KELLY GUDGEON: You just said that, you know, you’ve asked Rio Tinto to listen. Rio Tinto have this morning also said they are listening. But are mining companies doing enough to protect Aboriginal heritage sites in your opinion?
MADELEINE KING: Well, mining companies in Western Australia have been on a long journey over many decades in relation to working with and listening to the traditional owners of country. And it’s had a mixed past it’s fair to say. But I’m very proud of how the industry has moved itself forward and to some extent it’s been forced to do that. But in many other ways there’s been a cultural change deep within these organisations that has acknowledged that Aboriginal people are the owners of this land. And no matter what the native title laws are, no matter what other laws any government – state or federal – put in place, the mining companies themselves know that the best way to get better results is to listen to the traditional owners of the land and to work with them, not against them or not trying to find any loopholes but make sure they do the right thing because they will get better results all round.
So, I’m confident that Rio are looking into this, and it is a good thing that traditional owners are raising their concerns.
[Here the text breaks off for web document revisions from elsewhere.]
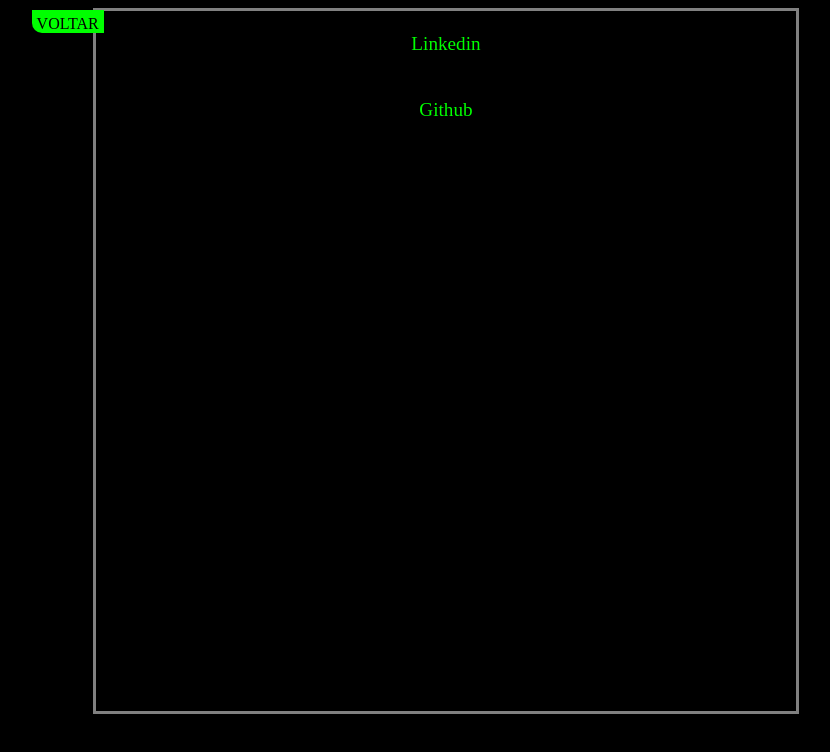
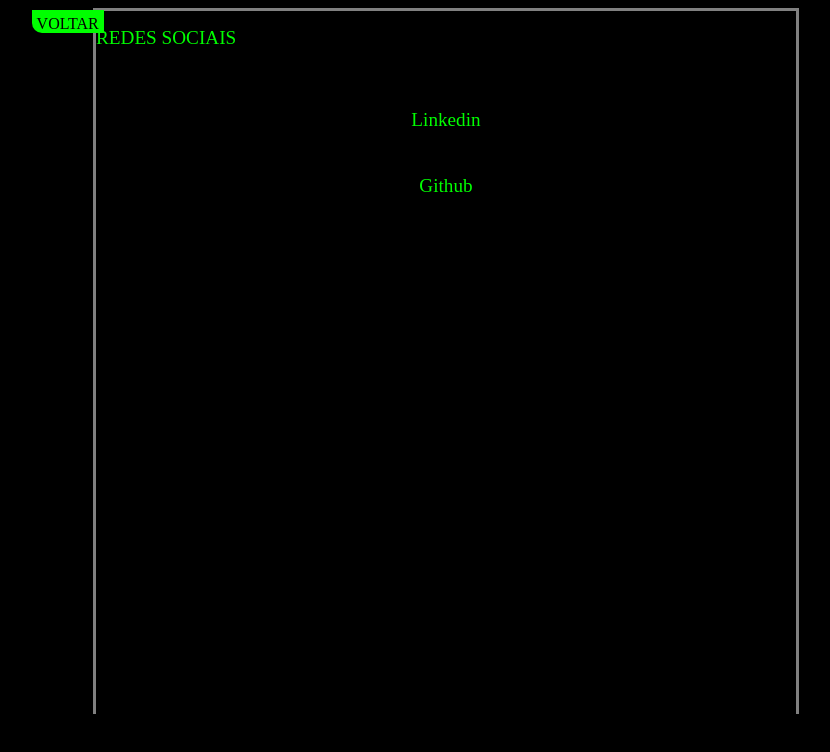
Before and after one commit to juarezhenriquelisboa/juarezhenriquelisboa.github.io, a plain HTML site: page view/social.html in a window 1280 px wide. Shown: the whole page, without its empty margins (194-1024 px from the left). Drawn offline with Linux system fonts and the light colour scheme; a web font is replaced by a local one.

Commit message:
Update social.html

```diff
--- a/view/social.html
+++ b/view/social.html
@@ -7,6 +7,8 @@
 <body>
 	<nav><a href="../index.html"> VOLTAR </a></nav>
 	<article>
+		<h1>REDES SOCIAIS</h1>
+		<br>
 		<aside>
 		<a target="_blank" href="https://linkedin.com/in/juarezhenriquelisboa"> Linkedin </a>
 		<br>
```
And they should absolutely keep on doing that because that’s the way we’ll learn more about these shelters and about the best way for mines to be managed so they don’t put them at risk.
KELLY GUDGEON: Now, you mentioned just about laws there, and I know that the state government’s cultural heritage laws are a moving feast at the moment. But what about Federal Government? Are you able to say where that process is up to in relation to federal cultural heritage laws?
MADELEINE KING: The minister, Linda Burney, is still working on this. We’ve got a raft of reforms across environmental approvals as well as cultural heritage approvals. So, Minister Plibersek is working on the reforms for the EPBC Act, so the Environmental Protection and Biodiversity Conservation Act, and Minister Burney is working with her as well on the cultural heritage reforms. So that is still a work in progress. And the main thing is that we need to consult with the whole community – so the owners of the land, the rest of the community that might be affected as well as industry. And it is my view and that of the Government that the more we consult and listen the better off we’ll be in the end result.
KELLY GUDGEON: Minister, we have run out of time. Thank you for your time this morning; I appreciate it.
MADELEINE KING: It’s a pleasure, Kelly. I can’t wait to get back up there.
KELLY GUDGEON: We can’t wait to see you. Minister for Resources and Northern Australia Madeleine King speaking there. She’s one of the speakers today at the Pilbara Summit.